● Work required:
In the entries that follow, how many lines contain "Paper"? Please reply with only the number.

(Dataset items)
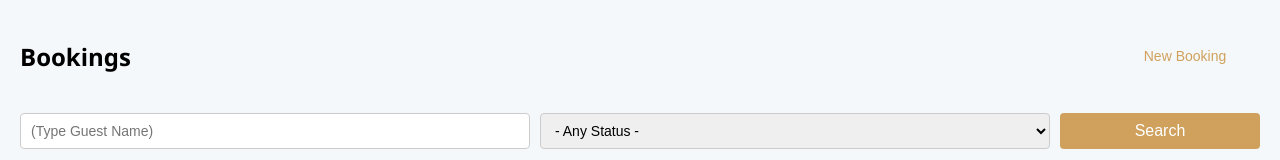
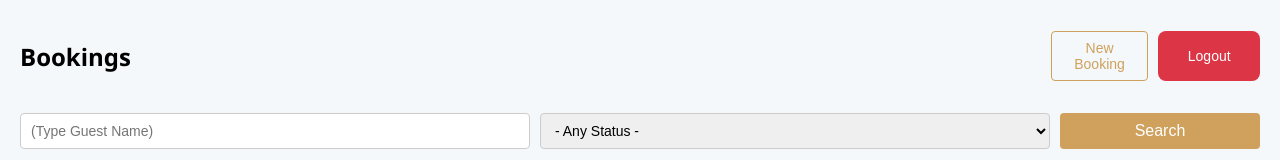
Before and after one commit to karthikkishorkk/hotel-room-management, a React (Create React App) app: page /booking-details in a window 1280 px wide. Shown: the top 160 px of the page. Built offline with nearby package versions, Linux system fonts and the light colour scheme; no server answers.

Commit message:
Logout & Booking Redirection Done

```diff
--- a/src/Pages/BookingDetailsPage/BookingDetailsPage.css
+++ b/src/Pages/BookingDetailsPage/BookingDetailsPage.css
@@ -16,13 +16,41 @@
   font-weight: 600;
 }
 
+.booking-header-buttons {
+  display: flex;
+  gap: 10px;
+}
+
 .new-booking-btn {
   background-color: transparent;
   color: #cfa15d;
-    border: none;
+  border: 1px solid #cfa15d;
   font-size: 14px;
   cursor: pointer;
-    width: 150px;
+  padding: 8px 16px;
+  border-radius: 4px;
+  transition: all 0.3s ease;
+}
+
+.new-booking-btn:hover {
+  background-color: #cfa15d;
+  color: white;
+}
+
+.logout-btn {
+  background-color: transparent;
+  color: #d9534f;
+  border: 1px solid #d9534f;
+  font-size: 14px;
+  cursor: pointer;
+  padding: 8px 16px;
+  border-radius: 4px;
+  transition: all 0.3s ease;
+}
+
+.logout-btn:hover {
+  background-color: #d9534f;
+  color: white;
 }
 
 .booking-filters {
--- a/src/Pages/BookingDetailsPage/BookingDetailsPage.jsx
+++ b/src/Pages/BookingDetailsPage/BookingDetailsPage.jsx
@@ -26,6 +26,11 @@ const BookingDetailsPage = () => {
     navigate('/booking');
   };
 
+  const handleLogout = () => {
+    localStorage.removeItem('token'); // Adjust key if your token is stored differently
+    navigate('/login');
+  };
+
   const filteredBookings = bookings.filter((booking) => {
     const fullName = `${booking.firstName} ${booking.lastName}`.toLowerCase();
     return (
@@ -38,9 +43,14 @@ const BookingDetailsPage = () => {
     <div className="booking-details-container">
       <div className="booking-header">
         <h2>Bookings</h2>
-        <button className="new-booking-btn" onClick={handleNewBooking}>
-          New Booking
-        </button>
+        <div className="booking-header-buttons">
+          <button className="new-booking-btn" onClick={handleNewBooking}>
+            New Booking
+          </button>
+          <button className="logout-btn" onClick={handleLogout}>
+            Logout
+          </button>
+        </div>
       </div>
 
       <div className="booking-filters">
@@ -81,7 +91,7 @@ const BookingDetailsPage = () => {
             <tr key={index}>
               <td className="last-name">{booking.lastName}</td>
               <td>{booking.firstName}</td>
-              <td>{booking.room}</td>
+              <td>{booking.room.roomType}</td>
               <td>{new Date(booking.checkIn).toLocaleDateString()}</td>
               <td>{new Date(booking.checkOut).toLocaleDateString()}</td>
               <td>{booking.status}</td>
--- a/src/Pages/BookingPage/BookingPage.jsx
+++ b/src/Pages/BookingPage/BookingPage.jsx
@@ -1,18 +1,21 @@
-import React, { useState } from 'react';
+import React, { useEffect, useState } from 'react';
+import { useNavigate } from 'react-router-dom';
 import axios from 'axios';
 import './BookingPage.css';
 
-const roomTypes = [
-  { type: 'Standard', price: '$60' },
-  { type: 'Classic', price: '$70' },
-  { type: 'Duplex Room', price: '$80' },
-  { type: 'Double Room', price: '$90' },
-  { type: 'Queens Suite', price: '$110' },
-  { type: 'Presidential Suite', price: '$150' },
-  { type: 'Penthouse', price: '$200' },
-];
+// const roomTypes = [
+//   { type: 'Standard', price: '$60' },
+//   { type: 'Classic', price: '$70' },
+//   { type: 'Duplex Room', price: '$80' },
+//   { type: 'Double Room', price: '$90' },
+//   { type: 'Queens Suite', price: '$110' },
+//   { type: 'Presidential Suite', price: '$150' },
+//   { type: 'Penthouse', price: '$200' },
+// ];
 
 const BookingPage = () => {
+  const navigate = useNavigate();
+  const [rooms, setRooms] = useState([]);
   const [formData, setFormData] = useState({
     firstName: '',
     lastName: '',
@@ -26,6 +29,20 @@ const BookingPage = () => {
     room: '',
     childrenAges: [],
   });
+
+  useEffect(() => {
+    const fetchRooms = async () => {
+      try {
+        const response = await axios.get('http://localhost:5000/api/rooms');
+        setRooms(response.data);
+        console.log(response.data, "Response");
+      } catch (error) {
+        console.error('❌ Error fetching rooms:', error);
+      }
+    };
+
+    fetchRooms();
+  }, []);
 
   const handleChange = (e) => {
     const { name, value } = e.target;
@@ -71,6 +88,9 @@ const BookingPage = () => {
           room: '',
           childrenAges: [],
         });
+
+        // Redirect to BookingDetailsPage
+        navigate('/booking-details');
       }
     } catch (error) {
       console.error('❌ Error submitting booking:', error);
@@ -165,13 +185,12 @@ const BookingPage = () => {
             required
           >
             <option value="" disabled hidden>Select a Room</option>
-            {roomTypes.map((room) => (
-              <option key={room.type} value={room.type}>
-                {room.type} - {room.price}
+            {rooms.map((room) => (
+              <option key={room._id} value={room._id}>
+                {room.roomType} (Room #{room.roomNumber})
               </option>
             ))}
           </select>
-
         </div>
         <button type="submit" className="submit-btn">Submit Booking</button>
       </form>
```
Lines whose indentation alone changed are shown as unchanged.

--

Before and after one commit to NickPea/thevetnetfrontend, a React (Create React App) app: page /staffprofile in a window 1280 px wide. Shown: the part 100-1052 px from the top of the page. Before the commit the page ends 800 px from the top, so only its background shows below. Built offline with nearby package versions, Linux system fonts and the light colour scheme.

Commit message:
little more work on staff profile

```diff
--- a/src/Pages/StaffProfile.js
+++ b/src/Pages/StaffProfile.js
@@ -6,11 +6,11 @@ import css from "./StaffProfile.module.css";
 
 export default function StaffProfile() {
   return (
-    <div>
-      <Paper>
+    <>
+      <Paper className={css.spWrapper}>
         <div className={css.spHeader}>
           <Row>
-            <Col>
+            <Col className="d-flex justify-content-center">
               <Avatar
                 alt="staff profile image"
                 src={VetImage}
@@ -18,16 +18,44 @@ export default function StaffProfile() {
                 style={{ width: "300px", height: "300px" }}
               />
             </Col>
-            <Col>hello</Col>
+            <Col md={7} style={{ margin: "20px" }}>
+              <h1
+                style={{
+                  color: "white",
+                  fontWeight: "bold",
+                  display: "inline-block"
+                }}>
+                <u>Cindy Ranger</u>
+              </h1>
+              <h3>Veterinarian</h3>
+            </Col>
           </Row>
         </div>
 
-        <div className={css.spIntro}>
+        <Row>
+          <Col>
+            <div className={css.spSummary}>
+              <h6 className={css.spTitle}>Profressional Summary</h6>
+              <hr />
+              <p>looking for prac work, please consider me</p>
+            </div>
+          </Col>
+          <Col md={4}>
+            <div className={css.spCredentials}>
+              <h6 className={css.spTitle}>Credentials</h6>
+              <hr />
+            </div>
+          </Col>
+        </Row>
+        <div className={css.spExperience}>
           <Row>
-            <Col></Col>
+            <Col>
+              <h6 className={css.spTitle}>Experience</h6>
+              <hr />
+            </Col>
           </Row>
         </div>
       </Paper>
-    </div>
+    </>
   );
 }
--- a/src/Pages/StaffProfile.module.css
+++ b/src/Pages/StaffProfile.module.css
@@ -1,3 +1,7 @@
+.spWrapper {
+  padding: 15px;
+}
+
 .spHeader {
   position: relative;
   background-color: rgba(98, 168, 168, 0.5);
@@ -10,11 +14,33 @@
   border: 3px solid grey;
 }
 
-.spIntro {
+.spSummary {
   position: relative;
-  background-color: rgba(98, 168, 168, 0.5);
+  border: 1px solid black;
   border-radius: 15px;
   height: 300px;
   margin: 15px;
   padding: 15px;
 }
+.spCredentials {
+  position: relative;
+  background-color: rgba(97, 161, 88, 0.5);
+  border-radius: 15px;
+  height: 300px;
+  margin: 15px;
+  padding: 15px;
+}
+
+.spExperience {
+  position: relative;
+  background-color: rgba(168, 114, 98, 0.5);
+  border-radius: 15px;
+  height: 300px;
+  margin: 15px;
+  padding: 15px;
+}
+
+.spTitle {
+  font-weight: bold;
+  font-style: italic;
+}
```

● Task answer:
3